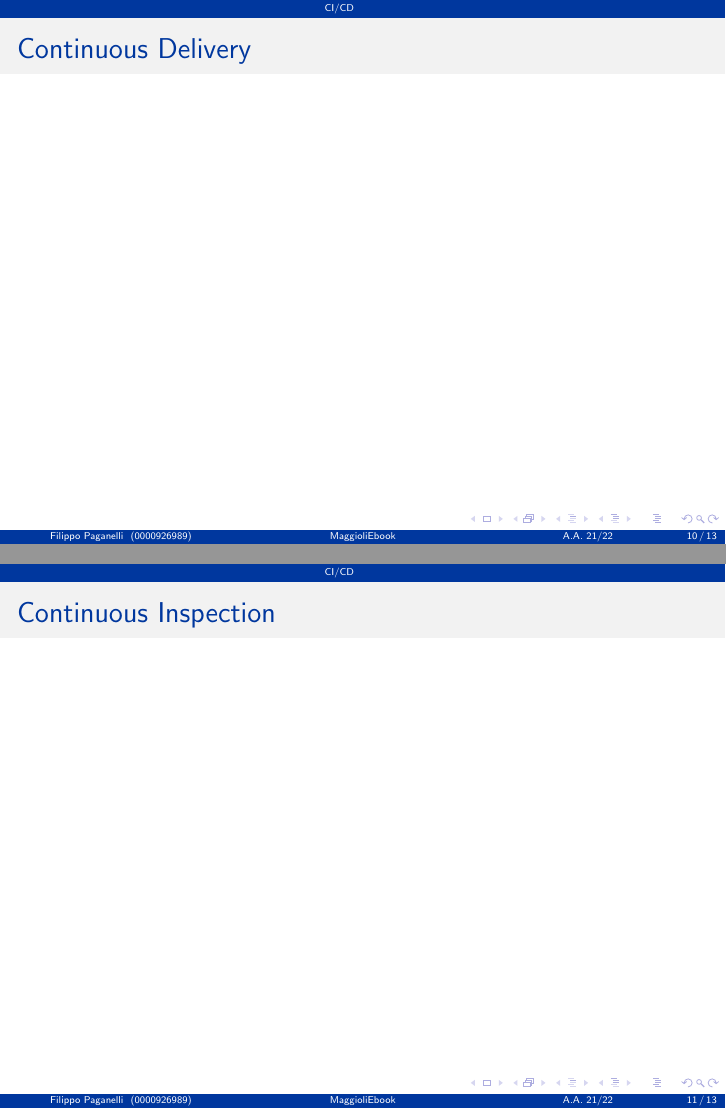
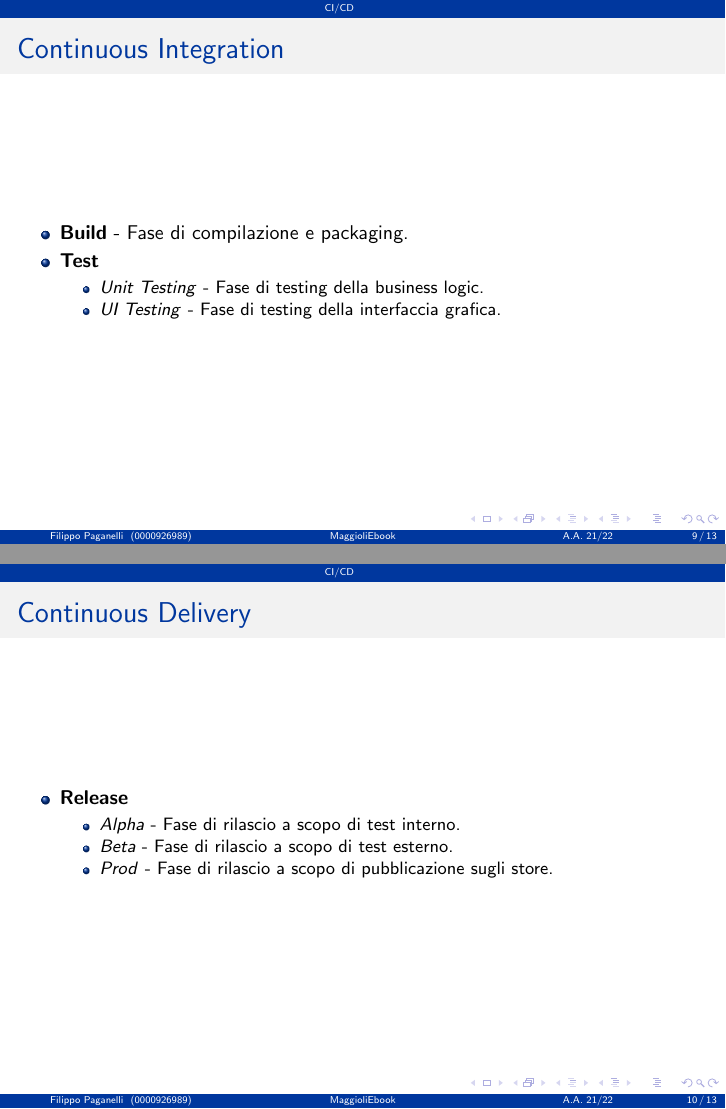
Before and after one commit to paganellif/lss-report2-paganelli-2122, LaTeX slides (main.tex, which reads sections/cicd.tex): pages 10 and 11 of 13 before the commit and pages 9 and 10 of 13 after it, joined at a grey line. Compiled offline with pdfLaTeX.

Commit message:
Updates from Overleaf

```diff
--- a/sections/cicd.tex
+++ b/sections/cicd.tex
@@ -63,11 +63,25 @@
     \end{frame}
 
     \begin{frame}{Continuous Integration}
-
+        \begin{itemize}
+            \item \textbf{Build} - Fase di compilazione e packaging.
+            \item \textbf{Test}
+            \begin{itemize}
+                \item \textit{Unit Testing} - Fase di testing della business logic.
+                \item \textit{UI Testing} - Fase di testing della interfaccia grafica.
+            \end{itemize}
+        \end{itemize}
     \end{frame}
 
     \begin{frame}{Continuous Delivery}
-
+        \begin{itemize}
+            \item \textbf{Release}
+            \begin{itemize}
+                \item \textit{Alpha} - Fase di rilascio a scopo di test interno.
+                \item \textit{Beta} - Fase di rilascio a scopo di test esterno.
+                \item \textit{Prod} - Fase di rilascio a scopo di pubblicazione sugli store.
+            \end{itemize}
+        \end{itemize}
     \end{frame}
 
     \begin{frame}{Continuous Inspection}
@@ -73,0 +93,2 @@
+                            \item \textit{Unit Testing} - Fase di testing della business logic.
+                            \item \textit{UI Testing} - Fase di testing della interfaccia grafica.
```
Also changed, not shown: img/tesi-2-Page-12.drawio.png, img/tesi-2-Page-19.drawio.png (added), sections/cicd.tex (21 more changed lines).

------------------------------------------------------------------------

◆ GOAL OF THE EXERCISE
Only an exact, picture-free copy of the entries counts as the answer.

◆ EXERCISE RESULT
Before and after one commit to paganellif/lss-report2-paganelli-2122, LaTeX slides (main.tex, which reads sections/cicd.tex): pages 10 and 11 of 13 before the commit and pages 9 and 10 of 13 after it, joined at a grey line. Compiled offline with pdfLaTeX.

Commit message:
Updates from Overleaf

```diff
--- a/sections/cicd.tex
+++ b/sections/cicd.tex
@@ -63,11 +63,25 @@
     \end{frame}
 
     \begin{frame}{Continuous Integration}
-
+        \begin{itemize}
+            \item \textbf{Build} - Fase di compilazione e packaging.
+            \item \textbf{Test}
+            \begin{itemize}
+                \item \textit{Unit Testing} - Fase di testing della business logic.
+                \item \textit{UI Testing} - Fase di testing della interfaccia grafica.
+            \end{itemize}
+        \end{itemize}
     \end{frame}
 
     \begin{frame}{Continuous Delivery}
-
+        \begin{itemize}
+            \item \textbf{Release}
+            \begin{itemize}
+                \item \textit{Alpha} - Fase di rilascio a scopo di test interno.
+                \item \textit{Beta} - Fase di rilascio a scopo di test esterno.
+                \item \textit{Prod} - Fase di rilascio a scopo di pubblicazione sugli store.
+            \end{itemize}
+        \end{itemize}
     \end{frame}
 
     \begin{frame}{Continuous Inspection}
@@ -73,0 +93,2 @@
+                            \item \textit{Unit Testing} - Fase di testing della business logic.
+                            \item \textit{UI Testing} - Fase di testing della interfaccia grafica.
```
Also changed, not shown: img/tesi-2-Page-12.drawio.png, img/tesi-2-Page-19.drawio.png (added), sections/cicd.tex (21 more changed lines).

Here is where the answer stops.